The study of complexity can not be anymore dissociated from intensive computational practices. Modeling and simulation have indeed taken a crucial role in the extraction of knowledge, especially in the study of systems with a high complexity such as socio-technical systems. Quantitative geography is a perfect illustration of how methodological, technical, empirical and theoretical advances necessarily strongly bind together: the use of computation centers in the seventies would be comparable to the current democratization of grid computing which impact dramatically changes the way social science is practiced.
This trend is propeled by the development of dedicated tools such as the OpenMOLE software for model exploration, guiding a progressive shift in simulation practices. Three fundamental innovative axis distinguish this new philosophy and technology compared to existing approaches in simulation: (i) the embedding of models within workflows, making model coupling and multi-modeling easier; (ii) the provision of novel heuristic methods for model exploration; and (iii) the transparent access to various intensive computation infrastructures. This approach can be seen as a knowledge accelerator which favors the construction of a robust and experimental social science, by the introduction of tools to deal with main requirements for it: multiple heterogenous models can be compared and coupled in an interdisciplinary approach within a new incremental methodology, models and workflows are open to ensure reproducibility, the behavior of models is better known with specific methods for model optimization, calibration and exploration.

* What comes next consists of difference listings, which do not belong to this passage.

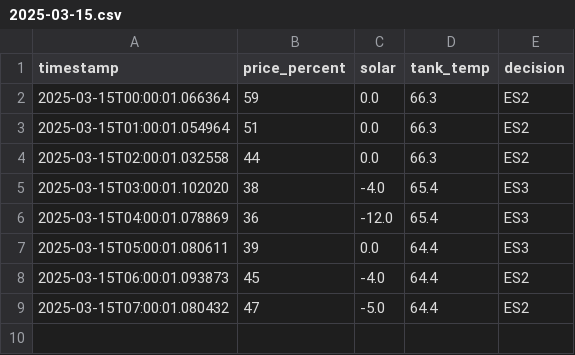
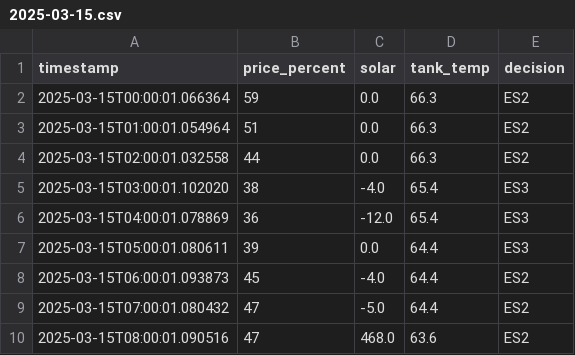
Before and after one commit to Keessrh/KEES_Engine, a CSV file: clients/julianalaan_39/heating/data/2025-03-15.csv, drawn as a sheet; the diff names each change by its address in the sheet, - before the commit and + after, or states it on an @@ line.

```diff
--- a/clients/julianalaan_39/heating/data/2025-03-15.csv
+++ b/clients/julianalaan_39/heating/data/2025-03-15.csv
+row 10: 2025-03-15T08:00:01.090516 | 47 | 468.0 | 63.6 | ES2
```
Also changed, not shown: clients/julianalaan_39/dhw/data/2025-03-15.csv, 3 other files.
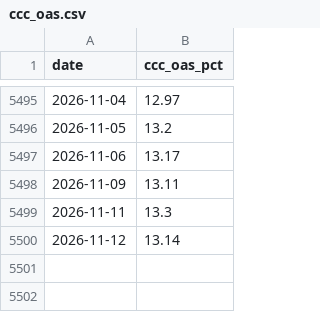
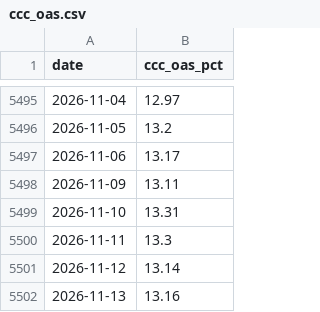
Before and after one commit to chaodu211-cell/ccc-spread, a CSV file: data/ccc_oas.csv, drawn as a sheet; only a part is shown, gaps mark what is left out; the diff names each change by its address in the sheet, - before the commit and + after, or states it on an @@ line.

```diff
--- a/data/ccc_oas.csv
+++ b/data/ccc_oas.csv
+row 5499: 2026-11-10 | 13.31
+row 5502: 2026-11-13 | 13.16
```
Also changed, not shown: data/bb_oas.csv, 1 other file.
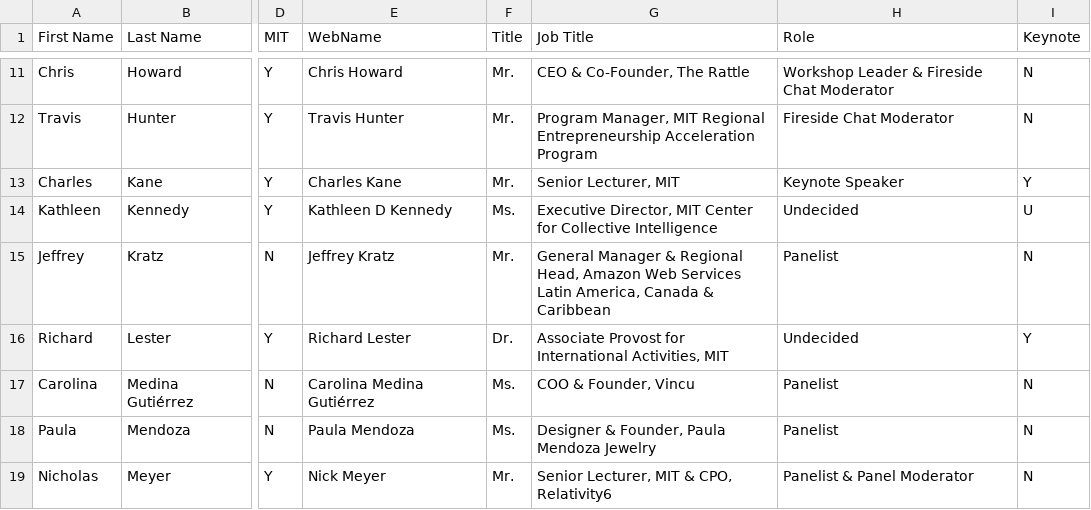
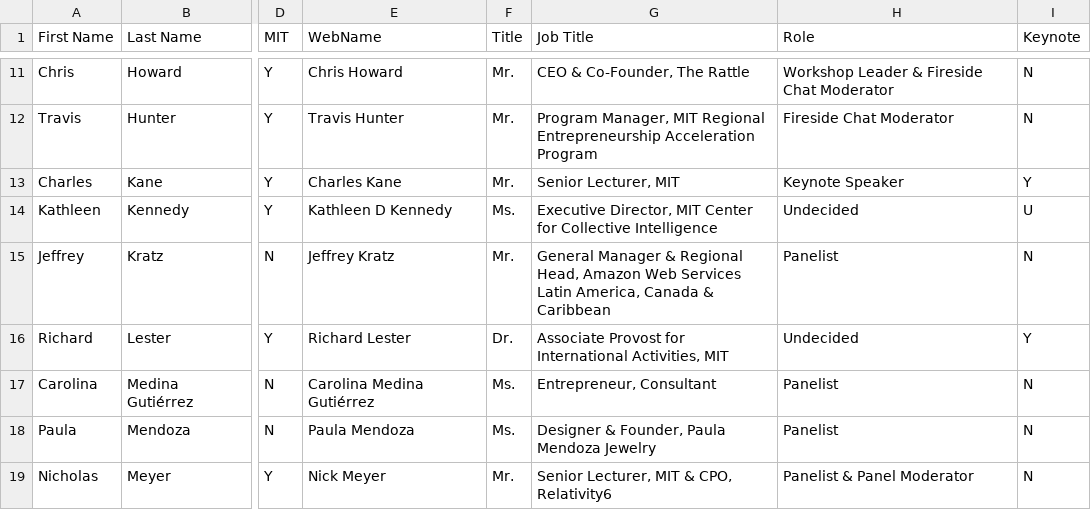
Before and after one commit to farhankhd/gsw-2019, a CSV file: data/bios2.csv, drawn as a sheet; only a part is shown, gaps mark what is left out; the diff names each change by its address in the sheet, - before the commit and + after, or states it on an @@ line.

```diff
--- a/data/bios2.csv
+++ b/data/bios2.csv
-G17 (Job Title): COO & Founder, Vincu
+G17 (Job Title): Entrepreneur, Consultant
```
Also changed, not shown: 5 other files.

The aim of this symposium is take a reflexive positioning on these trends, situate them regarding similar practices, and establish the most crucial future issues to be tackled within that stream of research.
Call for papers
Contributions are open to any research developing new methods, practices, theories and epistemologies related to models of simulation. No fields are privileged but the entanglement of theory, modeling and empirics will be an important feature to bring a relevant contribution to the debates. Methodological contributions are as much welcomed as contributions in epistemology or history of science. The objective is truly to reinforce an interdisciplinary perspective on current trends in the exploration of simulation models.
Submission may belong, but are not restricted, to the following categories:
- novel methods to explore or calibrate simulation models
- case studies of simulation models in which exploration methods play a crucial role
- thematic synthesis building on the conjunction of theory, empirical and simulation results
- epistemological contributions around simulation models
If you would like to contribute to this symposium, please send a pdf abstract (max 500 words) before June 15th to Juste Raimbault (firstname.lastname@example.org) and Romain Reuillon (email@example.com).
- Pr. Denise Pumain, UMR CNRS 8504 Géographie-cités, Université Paris 1 - PI of the ERC advanced grant project Geodivercity.
- Dr. Romain Reuillon, UPS CNRS 3611 ISC-PIF - Lead of the OpenMole project.
- Pr. Franck Varenne, Université de Rouen.
- Pr. Celine Rozenblat, Université de Lausanne.
- Simon Carignon, Barcelona Supercomputing Center.
9h Opening session : context and purpose
Opening remarks 10 min
R. Reuillon 40min
Discussion and OpenMOLE demonstration 40min
10h30 Coffee break
11h Epistemology and practice
F. Varenne 40min
D. Pumain 40min
F. Lavalee 40min
14h30 Case studies
C. Rozenblat 30min
S. Carignon 30min
G. Cherel 30min
J. Raimbault 30min
16h30 Coffee break
17h Round table 1h
- Juste Raimbault, ISC-PIF, firstname.lastname@example.org
- Romain Reuillon, ISC-PIF, email@example.com